Okay, you’re right, shopping at Costco isn’t quite like entering a triathlon, and maybe I’m exaggerating just a little, but I’ve gotta tell you, to me this trip I make monthly to quarterly feels like an Olympic event.
For those of you who are familiar with Costco, you know this is not your run-in-and-grab-a-bottle-of-milk kind of store. Oh no. We’re not talking 7-eleven. Comparing Costco to a regular store is like comparing a walk around the church parking lot to the Boston marathon. Just gazing in the distance from the front of this warehouse structure to the bakery in the back, can cause the hearts of even the most courageous and prepared to skip a beat. That is, of course, if we’ve been fortunate enough to make it through the preliminaries — 1. finding parking in what seems like a distant county, 2. making the trek to the front door, and 3. pulling a cart the size of a small truck from one of the seven, mile-long rows.
“Why do you even go in there?” my husband keeps asking. “It’s not like we have kids at home anymore. It sometimes takes us months to use up the stuff in those huge containers. I don’t get it.” I haven’t answered him yet in a way that satisfies him or me. It’s one of those things I can’t explain. Why DO we do what we do? Maybe I shop at Costco for the same reason people climb Mount Everest—because it’s there. Of course, in the case of Costco, not only is it there, but items are there I can’t find anywhere else. And the fact that they’re packaged in such nice big portions—these favorite items—makes my heart beat like a train coming out of a station. Anyway, aren’t big portions the American way—what this country is all about? I’m showing my allegiance, right? Plus there’s the savings part of it as well, an illusion maybe, but it always seems like I’m saving when I buy things in bulk.
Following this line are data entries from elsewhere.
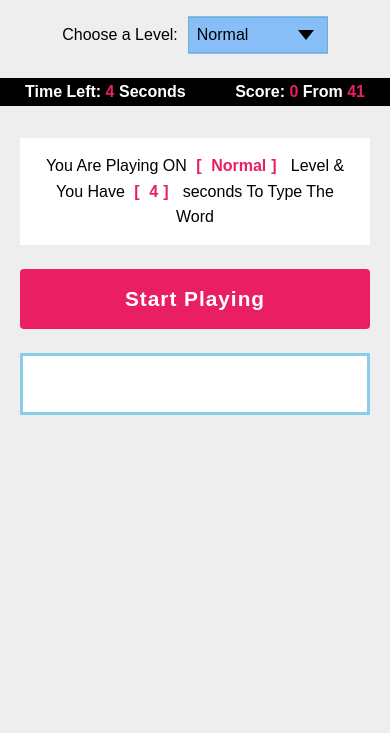
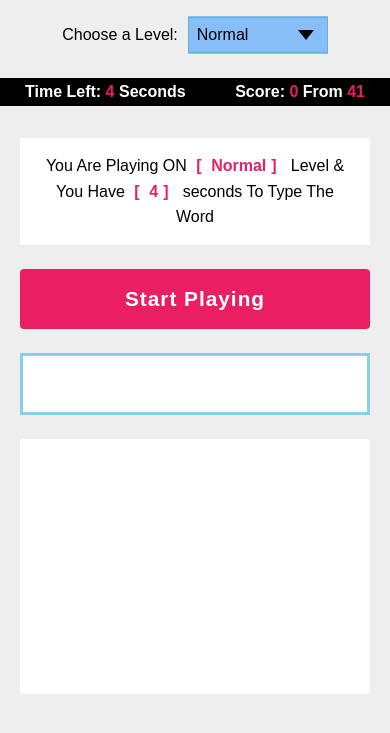
Before and after one commit to abdelrhman-shibl44/speed-words, a plain HTML site: page index.html in a window 390 px wide. Shown: the part 87-820 px from the top of the page. Drawn offline with Linux system fonts and the light colour scheme.

Commit message:
style theUpcoming div

```diff
--- a/css/style.css
+++ b/css/style.css
@@ -159,6 +159,7 @@ body{
   font-size: 3rem;
   font-weight: bold;
   color:rgb(26, 128, 168);
+  -webkit-user-select:none ;
   user-select: none;
 }
 .speedWordsGame .container input{
@@ -175,15 +176,23 @@ body{
 }
 .theUpcoming_words{
   width: 100%;
+  height: 230px;
+  overflow: hidden;
   display: flex;
-  gap: 7px;
+  gap: 12px;
   justify-content: center;
   text-align: center;
-  padding: 30px 25px;
+  padding: 19px 25px;
   background-color: #fff;
   margin: 12px 0;
   border-radius: 4px;
   flex-wrap: wrap;
+}
+/* responsive */
+@media(max-width:768px) {
+  .theUpcoming_words{
+    height: 255px;
+  };
 }
 .theUpcoming_words span{
   width: auto;
@@ -195,6 +204,7 @@ body{
   color: #fff;
   font-size: 1.1rem;
   font-weight: bold;
+  -webkit-user-select: none;
   user-select: none;
   padding: 10px;
 }
@@ -278,7 +288,7 @@ body{
   font-family:system-ui, -apple-system, BlinkMacSystemFont, 'Segoe UI', Roboto, Oxygen, Ubuntu, Cantarell, 'Open Sans', 'Helvetica Neue', sans-serif;
 
 }
-.speedWordsGame .good  {
+.speedWordsGame .success  {
   text-align: center;
   display: flex;
   justify-content: center;
```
Mostly though, I go to Costco for the same reason I suspect the athletes this week are competing in the Olympics. It’s the general exhilaration: the excitement of knowing you’re involved in the big one. Costco, like the Olympics, is the ultimate challenge. It’s the true test of shopping mettle.
To be continued . . .